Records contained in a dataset
————

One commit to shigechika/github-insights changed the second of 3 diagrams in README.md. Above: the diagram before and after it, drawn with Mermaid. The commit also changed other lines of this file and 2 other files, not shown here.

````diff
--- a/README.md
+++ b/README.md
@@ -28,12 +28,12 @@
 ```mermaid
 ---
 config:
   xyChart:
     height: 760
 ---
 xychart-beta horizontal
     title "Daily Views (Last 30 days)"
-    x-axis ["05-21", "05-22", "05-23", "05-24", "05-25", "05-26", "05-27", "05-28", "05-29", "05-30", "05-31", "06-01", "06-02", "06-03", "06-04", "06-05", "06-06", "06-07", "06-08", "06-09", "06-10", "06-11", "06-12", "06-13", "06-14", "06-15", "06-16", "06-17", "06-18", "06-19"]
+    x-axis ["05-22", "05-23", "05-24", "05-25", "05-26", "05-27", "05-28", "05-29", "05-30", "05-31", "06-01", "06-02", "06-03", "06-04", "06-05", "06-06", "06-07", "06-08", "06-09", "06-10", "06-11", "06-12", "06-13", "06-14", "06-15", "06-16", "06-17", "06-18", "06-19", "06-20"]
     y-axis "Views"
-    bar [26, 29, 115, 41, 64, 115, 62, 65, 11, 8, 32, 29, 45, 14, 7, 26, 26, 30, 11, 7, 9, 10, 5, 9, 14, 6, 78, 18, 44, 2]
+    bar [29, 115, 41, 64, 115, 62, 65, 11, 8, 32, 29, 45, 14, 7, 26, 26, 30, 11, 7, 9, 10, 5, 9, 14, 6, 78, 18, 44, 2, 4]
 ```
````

————

- _ACTIVITY_: Copy each line above holding "README".

- _WRITTEN SOLUTION_:
One commit to shigechika/github-insights changed the second of 3 diagrams in README.md. Above: the diagram before and after it, drawn with Mermaid. The commit also changed other lines of this file and 2 other files, not shown here.
--- a/README.md
+++ b/README.md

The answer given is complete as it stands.